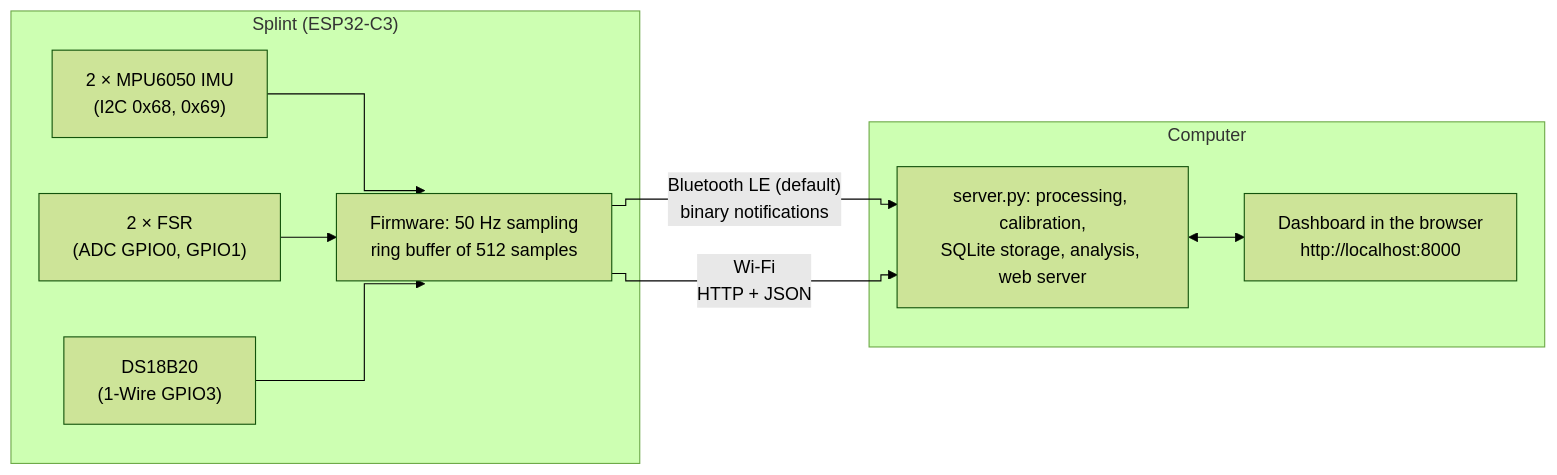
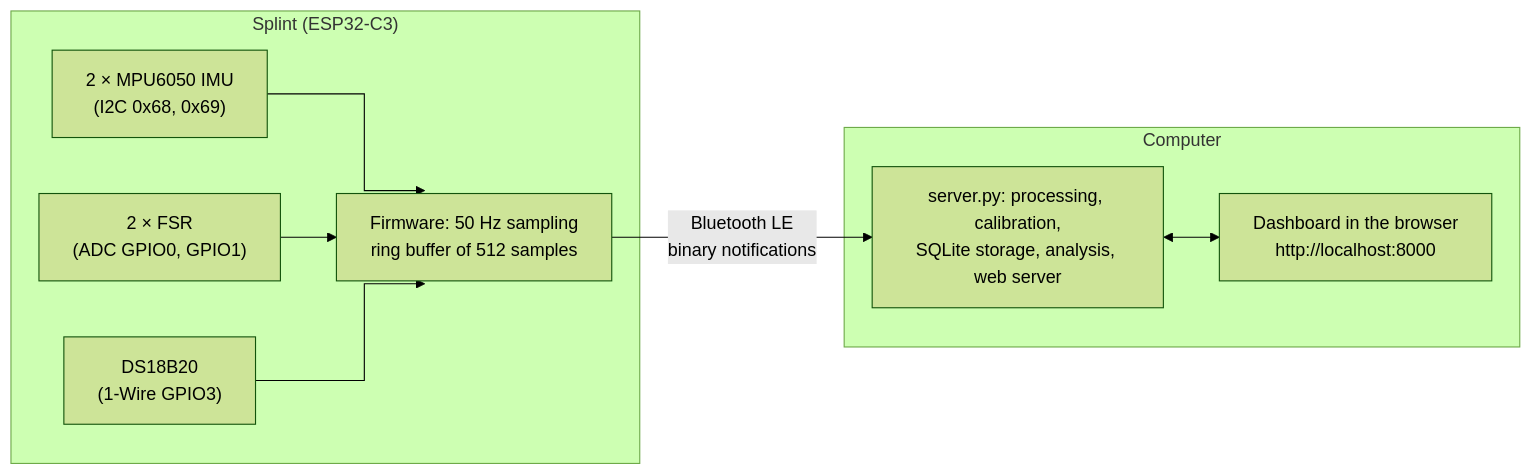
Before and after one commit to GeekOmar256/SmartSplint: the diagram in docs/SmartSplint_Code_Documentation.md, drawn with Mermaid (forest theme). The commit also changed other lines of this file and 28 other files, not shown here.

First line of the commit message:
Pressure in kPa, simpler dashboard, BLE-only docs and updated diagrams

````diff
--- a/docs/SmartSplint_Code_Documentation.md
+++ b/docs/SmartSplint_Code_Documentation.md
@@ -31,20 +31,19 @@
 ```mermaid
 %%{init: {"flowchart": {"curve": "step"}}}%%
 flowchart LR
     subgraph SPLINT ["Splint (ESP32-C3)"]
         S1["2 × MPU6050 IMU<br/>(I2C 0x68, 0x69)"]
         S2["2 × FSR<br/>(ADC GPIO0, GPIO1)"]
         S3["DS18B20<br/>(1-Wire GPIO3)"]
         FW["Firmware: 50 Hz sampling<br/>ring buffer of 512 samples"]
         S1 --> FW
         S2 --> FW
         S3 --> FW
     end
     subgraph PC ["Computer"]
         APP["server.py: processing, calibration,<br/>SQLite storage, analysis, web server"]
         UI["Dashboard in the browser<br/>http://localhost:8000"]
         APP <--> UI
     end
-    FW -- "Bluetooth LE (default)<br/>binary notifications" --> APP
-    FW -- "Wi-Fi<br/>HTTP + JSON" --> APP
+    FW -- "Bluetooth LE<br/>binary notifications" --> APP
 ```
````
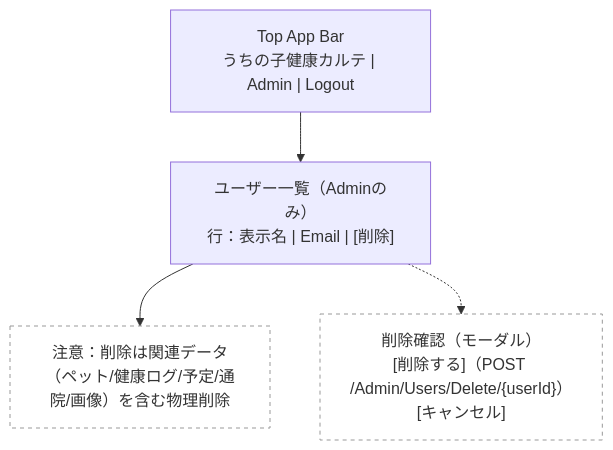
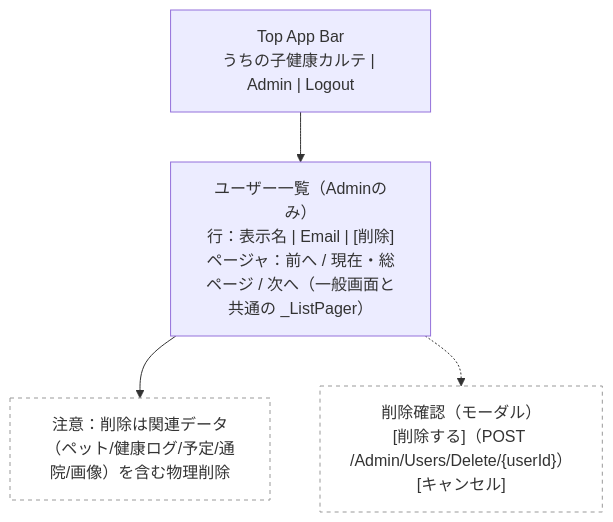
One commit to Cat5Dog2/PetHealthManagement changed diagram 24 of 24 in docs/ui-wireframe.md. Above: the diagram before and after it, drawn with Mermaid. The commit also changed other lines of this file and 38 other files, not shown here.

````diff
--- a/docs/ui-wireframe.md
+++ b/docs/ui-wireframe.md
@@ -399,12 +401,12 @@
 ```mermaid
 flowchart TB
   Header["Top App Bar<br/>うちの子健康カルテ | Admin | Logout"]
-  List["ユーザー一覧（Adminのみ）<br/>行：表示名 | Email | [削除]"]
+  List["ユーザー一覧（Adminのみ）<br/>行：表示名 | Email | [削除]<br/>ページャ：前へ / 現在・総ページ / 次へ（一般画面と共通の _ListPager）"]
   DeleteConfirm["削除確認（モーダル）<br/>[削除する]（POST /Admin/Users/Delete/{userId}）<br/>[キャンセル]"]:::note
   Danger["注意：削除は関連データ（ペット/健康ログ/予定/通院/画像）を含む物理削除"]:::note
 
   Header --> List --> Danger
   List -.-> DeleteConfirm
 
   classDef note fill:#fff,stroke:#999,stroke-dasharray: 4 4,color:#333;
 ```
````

═══

**WHAT TO PRODUCE:** Which of the lines above hold the word "wireframe"? Copy each one.

**TASK ANSWER:**
One commit to Cat5Dog2/PetHealthManagement changed diagram 24 of 24 in docs/ui-wireframe.md. Above: the diagram before and after it, drawn with Mermaid. The commit also changed other lines of this file and 38 other files, not shown here.
--- a/docs/ui-wireframe.md
+++ b/docs/ui-wireframe.md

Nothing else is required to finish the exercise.